  • Kumar, Vinod, Fienstine Institute for Medical Research, New York, New York, United States
  • Singhal, Pravin C., North Shore LIJ Health System, Great Neck, New York, United States
  • Lan, Xiqian, Feinstein Institute for Medical Research, Great Neck, New York, United States
  • Aslam, Rukhsana, Feinstein Institute for medical research, Glenoaks, New York, United States
  • Hussain, Ali, Feinstein Institute of Medical Research, New York, New York, United States
  • Marashi Shoshtari, Seyedeh Shadafarin, The Feinstein Institute for Medical Research, Manhasset, New York, United States
  • Bhooplapur, Manali, Feinstein Institute for medical research, Glenoaks, New York, United States
  • Chowdhary, Sheetal, Feinstein Institute of Medical Research, New York, New York, United States
  • Meyer-Schwesinger, Catherine, University of Hamburg, Hamburg, Germany
  • Malhotra, Ashwani, Feinstein Inst.Med research and NSLIJ, Manhasset, New York, United States
Background

Micro-RNA (miR) 193a has been considered to be a tumor suppressor gene and its down regulation has been reported to stimulate EMT and mTOR pathways in cancer cells. HIV-associated nephropathy is characterized by collapsing variant of focal segmental glomerulosclerosis; in this glomerular phentype, proliferating cells in Bowman's space are considered to be of PEC lineage; however, the involved mechanism for PECs proliferation in HIV milieu is not clear. We asked whether HIV was inducing PECs proliferation through down regulation of miR193a.

Methods

Vector (PECV) - and HIV (NL4-3; PECHIV)-transduced human immortalized PECs were growth arrested and then incubated media (containing 1% serum) for 48 hours (n=4). In another set of experiments, PECs were incubated in media containing either buffer (control) or a microRNA193a inhibitor (25 nM) for 48 hours (n=4). To examine a causal relationship, PECV and PECHIV were transfected with either control or miR193a plasmids (n=4). In vivo studies, kidneys were harvested from 4- week old control (FVB/N) and HIV-transgenic (Tg26) mice. Proteins and RNAs were extracted. Protein blots were probed for EMT (α-SMA, SNAIL, and fibronectin), mTOR (p-mTOR, p-P70S6k, p-4EBP, and p-eEF)) markers and reprobed for actin. RNAs were assayed for miR193a.Renal cortical sections were immunolabeled for α-SMA, SNAIL, and p-mTOR.

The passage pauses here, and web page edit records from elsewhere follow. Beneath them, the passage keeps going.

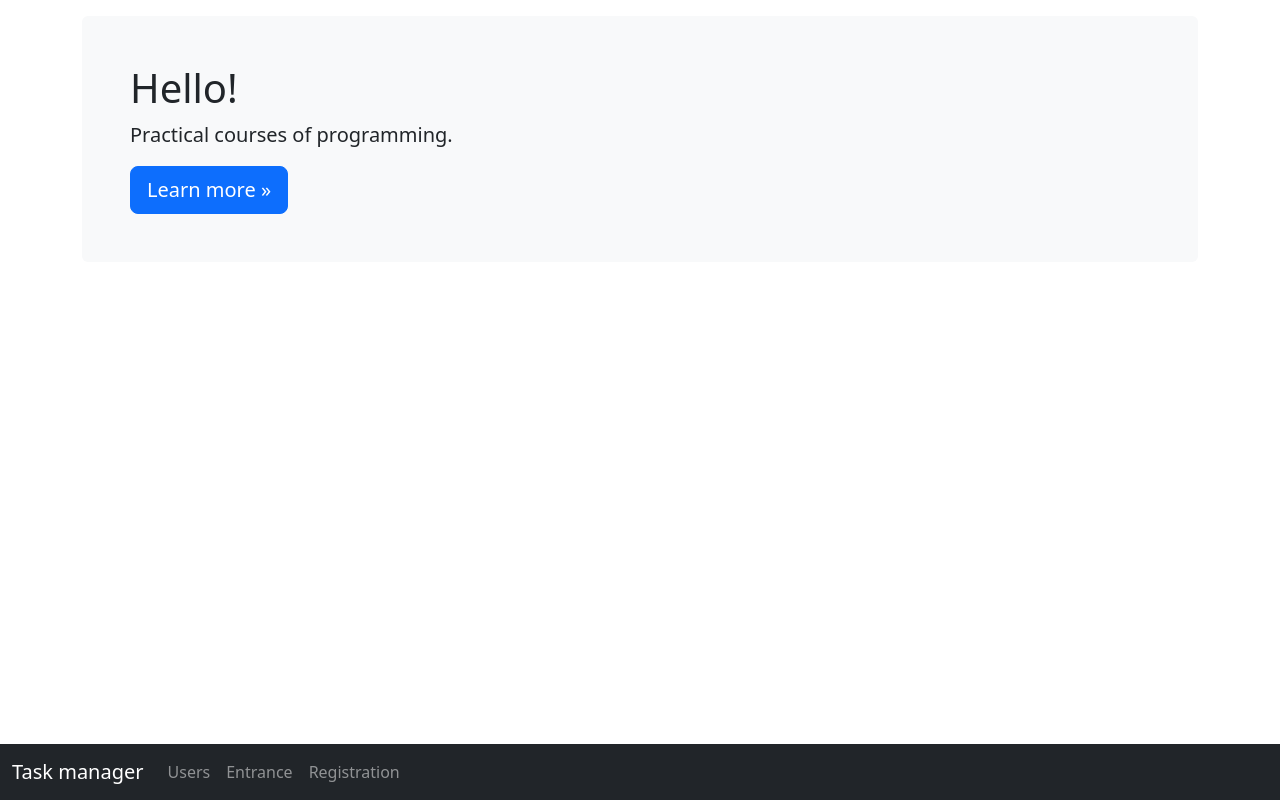
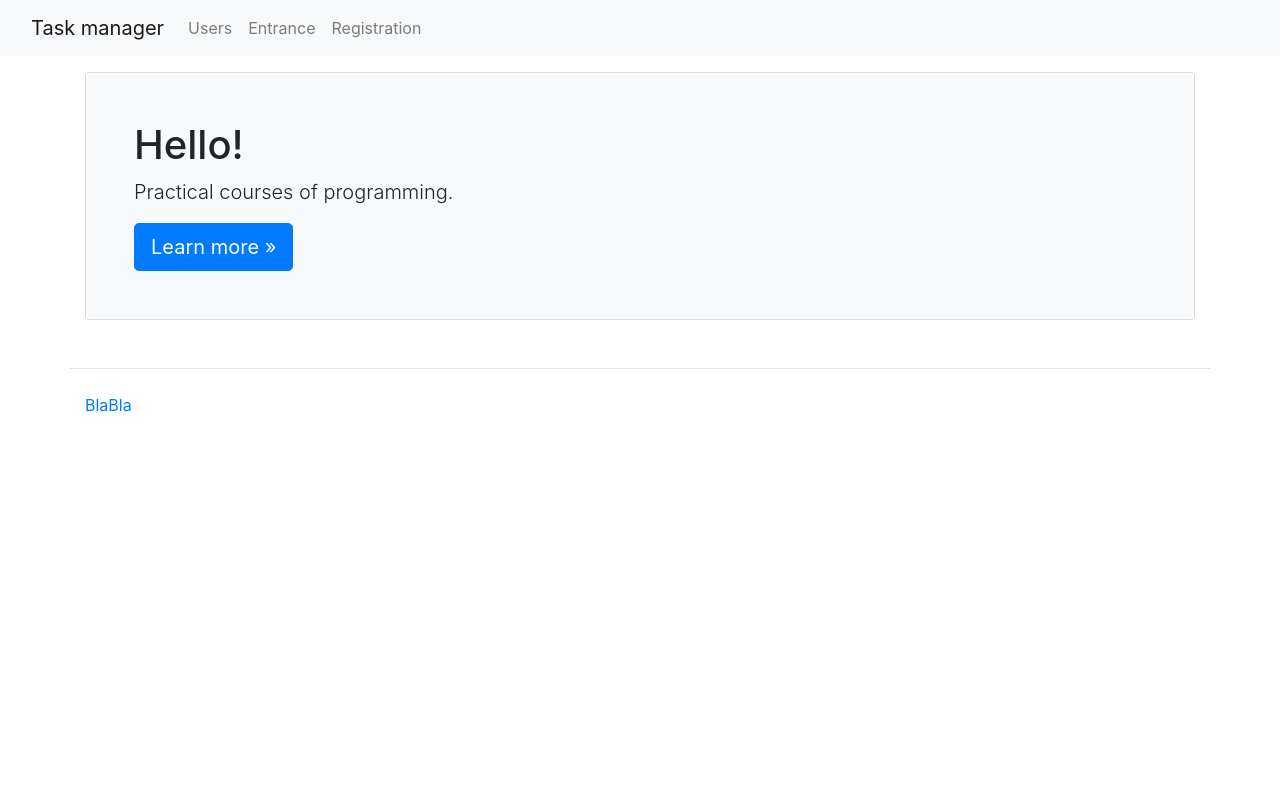
Before and after one commit to kat-git-hub/DjangoTaskManager, a Django app: page / in a window 1280 px wide. Run offline with Django 4.2, Linux system fonts and the light colour scheme; some libraries are stand-ins or nearby versions.

Commit message:
refact base.html and users.html

```diff
--- a/task_manager/templates/base.html
+++ b/task_manager/templates/base.html
@@ -5,49 +5,19 @@
 {% load i18n %}
 
 
-<html lang="en">
+<html lang="ru-ru">
+
+    <meta charset="utf-8">
   <head>
-    <meta charset="utf-8">
-    <meta name="viewport" content="width=device-width, initial-scale=1">
-    <meta name="description" content="">
-    <meta name="author" content="Mark Otto, Jacob Thornton, and Bootstrap contributors">
-    <meta name="generator" content="Hugo 0.88.1">
-    <title>Task manager</title>
+      <title>
+        {% block title %}
+          {% translate "Task manager" %}
+        {% endblock %}
+      </title>
+  </head>
 
-    <link rel="canonical" href="https://getbootstrap.com/docs/5.1/examples/navbar-bottom/">
-
-
-
-    <!-- Bootstrap core CSS -->
-<link href="../assets/dist/css/bootstrap.min.css" rel="stylesheet">
-
-    <style>
-      .bd-placeholder-img {
-        font-size: 1.125rem;
-        text-anchor: middle;
-        -webkit-user-select: none;
-        -moz-user-select: none;
-        user-select: none;
-      }
-
-      @media (min-width: 768px) {
-        .bd-placeholder-img-lg {
-          font-size: 3.5rem;
-        }
-      }
-    </style>
-
-
-  </head>
   <body>
-    <main class="container">
-      <div class="bg-light p-5 rounded mt-3">
-        <h1>{% translate "Hello!" %}</h1>
-        {% block message %}  {% endblock message %}
-        <a class="btn btn-lg btn-primary" href="../components/navbar/" role="button">{% translate "Learn more" %} &raquo;</a>
-      </div>
-    </main>
-    <nav class="navbar fixed-bottom navbar-expand-sm navbar-dark bg-dark">
+    <nav class="navbar navbar-expand-lg navbar-light bg-light mb-3">
       <div class="container-fluid">
         <a class="navbar-brand" href="#">{% translate "Task manager" %}</a>
         <button class="navbar-toggler" type="button" data-bs-toggle="collapse" data-bs-target="#navbarCollapse" aria-controls="navbarCollapse" aria-expanded="false" aria-label="Toggle navigation">
@@ -69,10 +39,13 @@
       </div>
     </nav>
 
-
-        <script src="../assets/dist/js/bootstrap.bundle.min.js"></script>
-
-
-
+    <div id="content">
+      {% block content %}{% endblock %}
+    </div>
+    <footer>
+      <div class="container my-5 pt-4 border-top">
+        <a target="_blank" href="#">BlaBla</a>
+      </div>
+    </footer>
   </body>
 </html>
--- a/task_manager/templates/index.html
+++ b/task_manager/templates/index.html
@@ -4,11 +4,13 @@
 {% bootstrap_css %}
 
 {% block content %}
-    <div class="container mt-4">
-
+<div class="container wrapper flex-grow-1">
+    <div class="card">
+        <div class="card-body p-5 bg-light">
+        <h1>{% translate "Hello!" %}</h1>
+        <p class="lead">{% translate "Practical courses of programming."%}</p>
+        <a class="btn btn-lg btn-primary" href="../components/navbar/" role="button">{% translate "Learn more" %} &raquo;</a>
+        </div>
     </div>
+</div>
 {% endblock content %}
-
-{% block message %}
-<p class="lead">{% translate "Practical courses of programming."%}</p>
-{% endblock message %}
```
Also changed, not shown: users/templates/users.html (+6 -11 lines).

Results

PECHIV and renal tissues of HIVAN mice displayed enhanced (P<0.05 vs. PECV/FVB/N) expression of EMT markers including alpha-SMA, fibronectin, and SNAIL. Similarly, PECHIV and renal tissues of HIVAN mice showed enhanced (P<0.05 vs. PECV/FVB/N) expression of p-mTOR, p-P70S6K, and p-4EBP and down regulation (P<0.05 vs.PECV/FVB/N) of p-eEF, indicating activation of mTOR pathway. PECHIV and renal tissues of HIVAN mice displayed 4 fold decreases in miR193a levels when compared to respective controls. Inhibition of miR193a in PECs, stimulated EMT and mTOR pathways. On the other hand, overexpression of miR193a in PECHIV attenuated activation of EMT and mTOR pathways.

Conclusion

HIV induces activation of growth pathways in PECs. This effect of HIV is mediated through down regulation of miR193a in PECs.

Funding

  • NIDDK Support